The Campaign against Industrial Development on Taman
In 2007-08, Saving Taman! and Environmental Watch on the North Caucasus gathered signatures in Taman in opposition to industrial and environmentally dangerous development on the peninsula. The population of Taman is approximately 10,000, and our partners collected over 5,000 signatures (together with passport information and official documentation) in opposition to oil development. The signatures were provided to the IFC, local government officials and to the companies developing projects on Taman.
Complaints against the IFC
The IFC-financed Russkiy Mir Terminal is creating a development environment in which the infrastructure for additional terminals can be laid, easing the difficulties other oil and gas transport investors may face in this region. By developing the railroad, building roads, and beginning the industrialization of the region, the Russkiy Mir project sets a dangerous and environmentally unsustainable precedent on Taman.
Crude Accountability, Saving Taman! and EWNC are working with local residents to ensure that their voices are heard, their economic, environmental and human rights are not violated, and to secure a sustainable and environmentally sound future for the Taman Peninsula.
Since 2007, local activists have submitted three complaints to the Office of Compliance, Advisor/Ombudsman (CAO) of the World Bank. The complaints voiced local concerns about violations of Russian environmental legislation, human rights law, and destruction of private property as a result of the IFC-financed Russkiy Mir terminal.
In 2007, Saving Taman! and EWNC filed a complaint with the CAO outlining the violations of Russian legislation in the initial classification of the project by the IFC. The IFC classified the Russkiy Mir project as a category “B” project, indicating that it had only limited environmental impact. The “B” classification also meant that less stringent public consultation was required than if it had been classified as a category “A” project. The complainants outlined over 30 violations of Russian law in their complaint. The CAO closed the complaint stating it did not require additional investigation beyond the initial assessment.
Also in 2007, a second complaint was filed by an individual whose human rights were violated by the project. This person lives inside the sanitary protection zone (SPZ) of the project—an oil pipeline has been built less than 1000 meters from his home; a direct violation of Russian law.
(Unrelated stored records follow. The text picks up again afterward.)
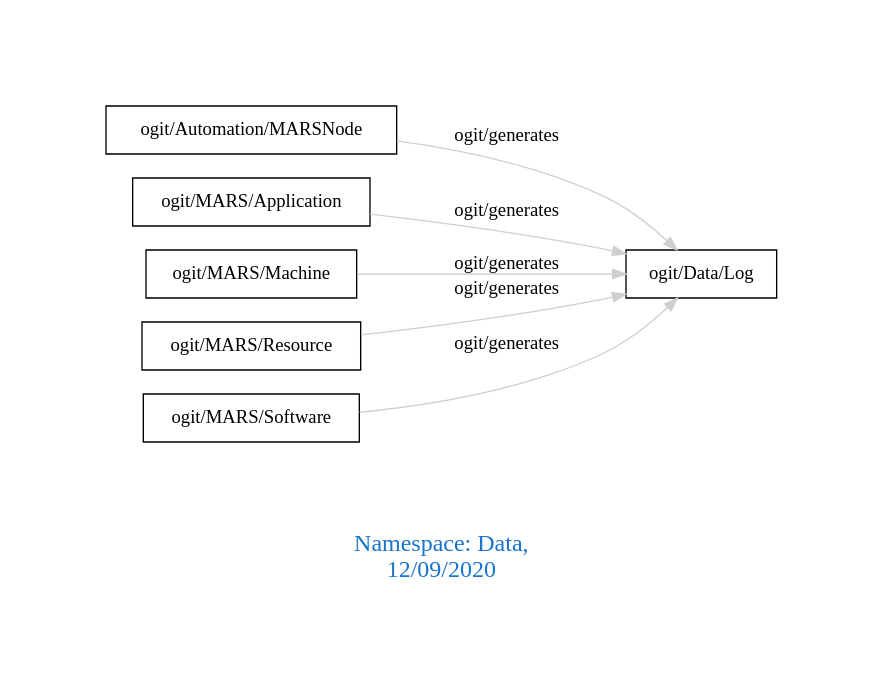
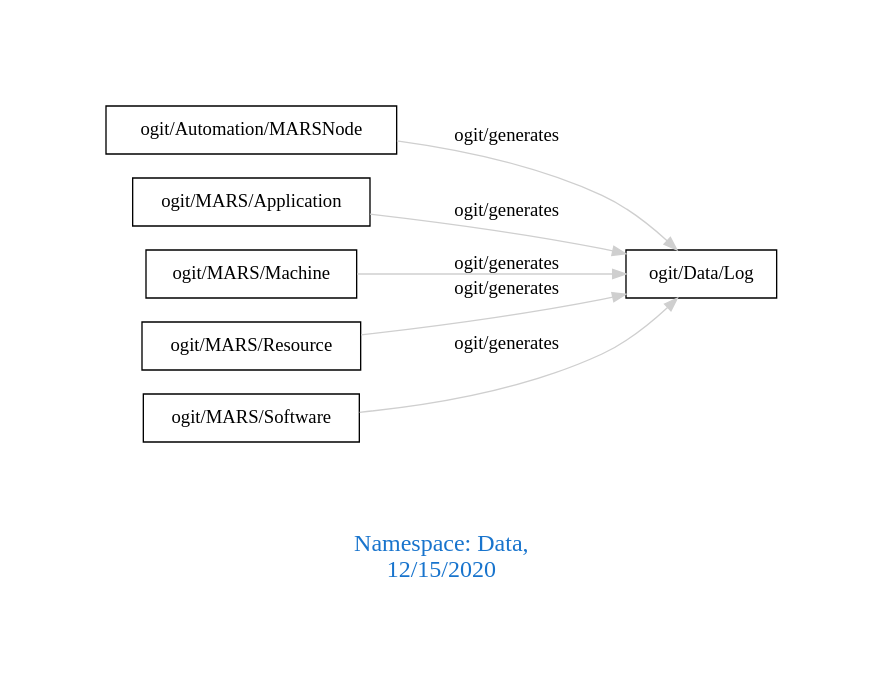
Before and after one commit to arago/OGIT: the diagram in downloads/Data.dot, drawn with Graphviz. The commit also changed 1860 other files, not shown here.

```diff
--- a/downloads/Data.dot
+++ b/downloads/Data.dot
@@ -1,13 +1,13 @@
 digraph OGIT_ontology {
  graph [ rankdir= LR,pad=1 
 fontsize = 18,
-fontcolor= dodgerblue3,label = "\n\n\nNamespace: Data, \n 12/09/2020"];
+fontcolor= dodgerblue3,label = "\n\n\nNamespace: Data, \n 12/15/2020"];
 node[shape=polygon];
 edge [  color="gray81"];
 
    "ogit/Automation/MARSNode" -> "ogit/Data/Log" [label="   ogit/generates    "];
    "ogit/MARS/Application" -> "ogit/Data/Log" [label="   ogit/generates    "];
    "ogit/MARS/Machine" -> "ogit/Data/Log" [label="   ogit/generates    "];
    "ogit/MARS/Resource" -> "ogit/Data/Log" [label="   ogit/generates    "];
    "ogit/MARS/Software" -> "ogit/Data/Log" [label="   ogit/generates    "];
 }
```
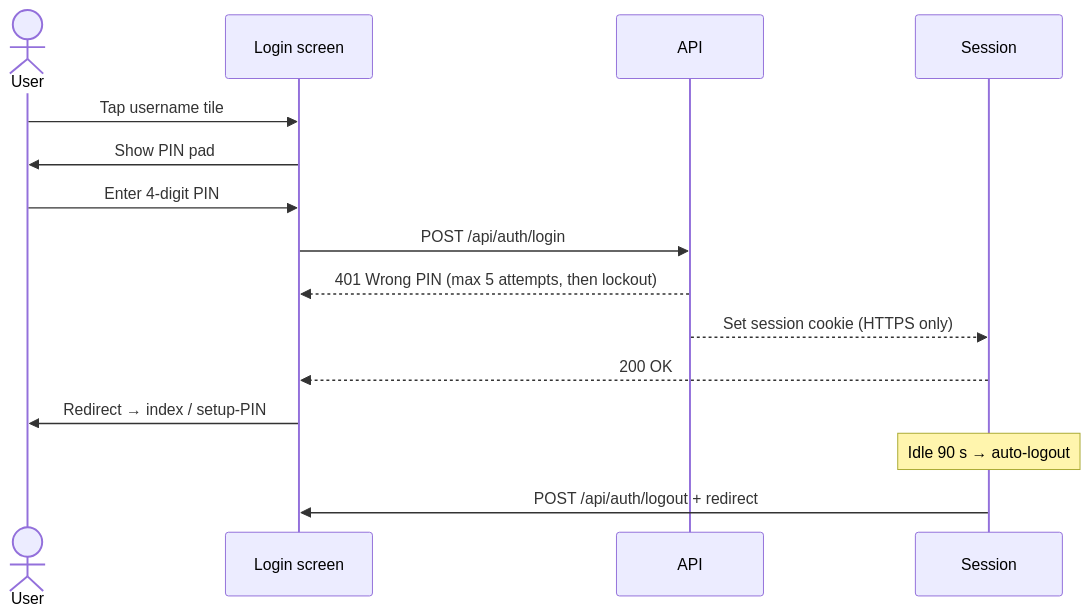
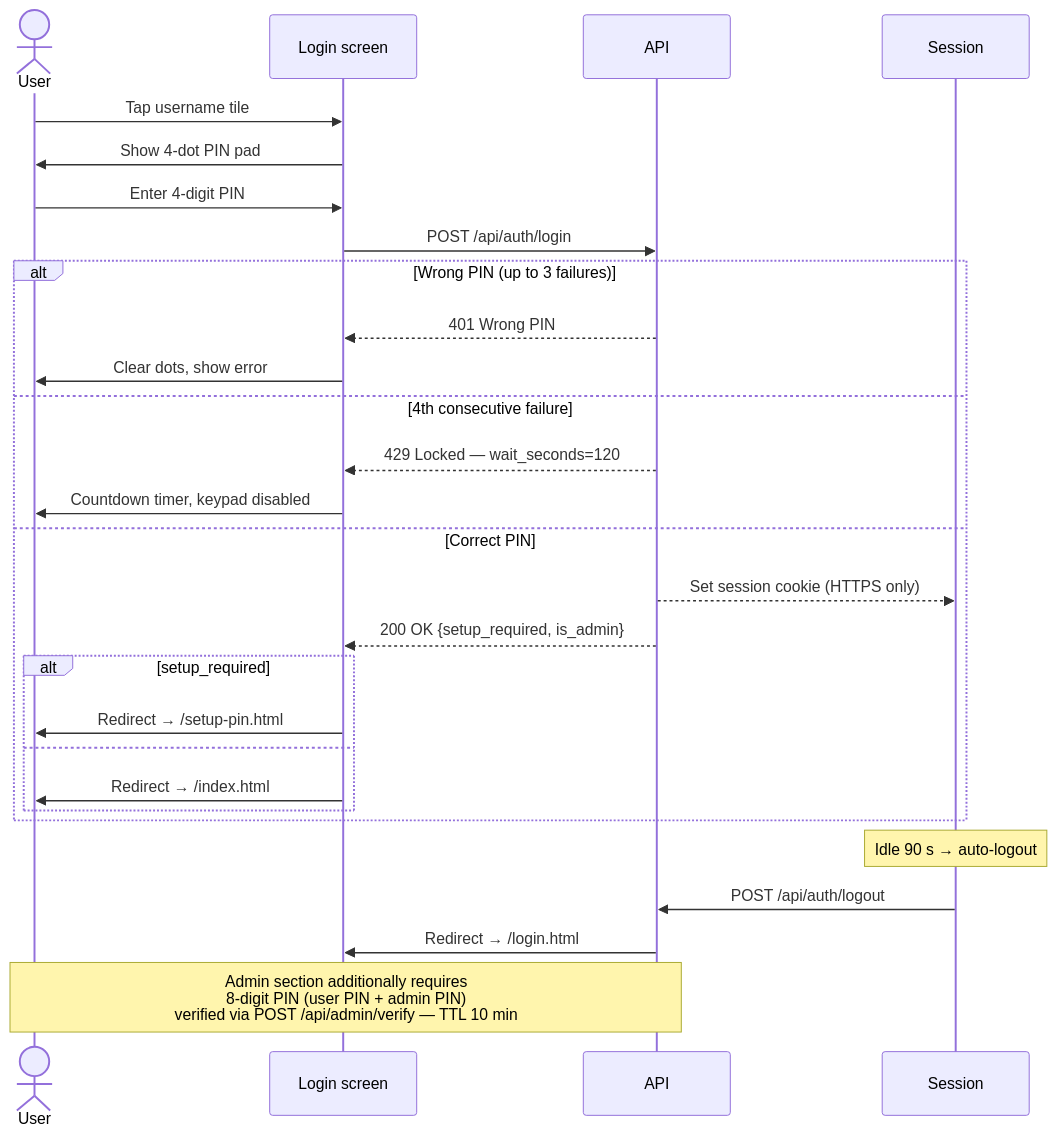
The second of 3 diagrams in README.md (01msmr/mangashelf), drawn with Mermaid before and after one commit. The commit also changed other lines of this file and 15 other files, not shown here.

````diff
--- a/README.md
+++ b/README.md
@@ -130,19 +137,34 @@
 ```mermaid
 sequenceDiagram
     actor User
     participant Login as Login screen
     participant API
     participant Session
 
     User->>Login: Tap username tile
-    Login->>User: Show PIN pad
+    Login->>User: Show 4-dot PIN pad
     User->>Login: Enter 4-digit PIN
     Login->>API: POST /api/auth/login
-    API-->>Login: 401 Wrong PIN (max 5 attempts, then lockout)
-    API-->>Session: Set session cookie (HTTPS only)
-    Session-->>Login: 200 OK
-    Login->>User: Redirect → index / setup-PIN
+
+    alt Wrong PIN (up to 3 failures)
+        API-->>Login: 401 Wrong PIN
+        Login->>User: Clear dots, show error
+    else 4th consecutive failure
+        API-->>Login: 429 Locked — wait_seconds=120
+        Login->>User: Countdown timer, keypad disabled
+    else Correct PIN
+        API-->>Session: Set session cookie (HTTPS only)
+        API-->>Login: 200 OK {setup_required, is_admin}
+        alt setup_required
+            Login->>User: Redirect → /setup-pin.html
+        else
+            Login->>User: Redirect → /index.html
+        end
+    end
 
     Note over Session: Idle 90 s → auto-logout
-    Session->>Login: POST /api/auth/logout + redirect
+    Session->>API: POST /api/auth/logout
+    API->>Login: Redirect → /login.html
+
+    Note over User,API: Admin section additionally requires<br/>8-digit PIN (user PIN + admin PIN)<br/>verified via POST /api/admin/verify — TTL 10 min
 ```
````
The CAO came to Taman to investigate the complaint and measured the distance from the pipeline to his home and confirmed it was 700 meters. Inexplicably, the CAO also closed this complaint saying that the SPZ was not a concern for the IFC.
In 2008, ninety Taman residents filed a joint complaint stating that roads and homes were being destroyed by the heavy trucks used by Tamanneftegas to bring construction and other materials to the Russkiy Mir site. The CAO sent staff to investigate this complaint and also closed it.
The residents of Taman are surprised and puzzled by the actions of the World Bank and have written letters of complaint to the President of the World Bank, Robert Zoellick.
At present, the CAO has closed all complaints from Taman, with no productive resolution of the problems raised.
The Environmental and Health Issues
Although the IFC has categorized the project as Category B under the Warehousing and Transportation sector, we believe this is a miscategorization of the project; it should have been handled through the Oil, Gas, Chemicals and Mining Department of the IFC, as the project is entirely connected to oil and gas transportation. The IFC itself states that the “environmental and social issues associated with the Taman terminal include: siting and land acquisition, construction impacts, hazardous materials management, emergency preparedness and response, terminal pollution and waste management, navigational safety, community engagement, cultural heritage, employee safety, and environmental systems management.” The local population is suffering the effects of the Taman terminal development in each of these categories.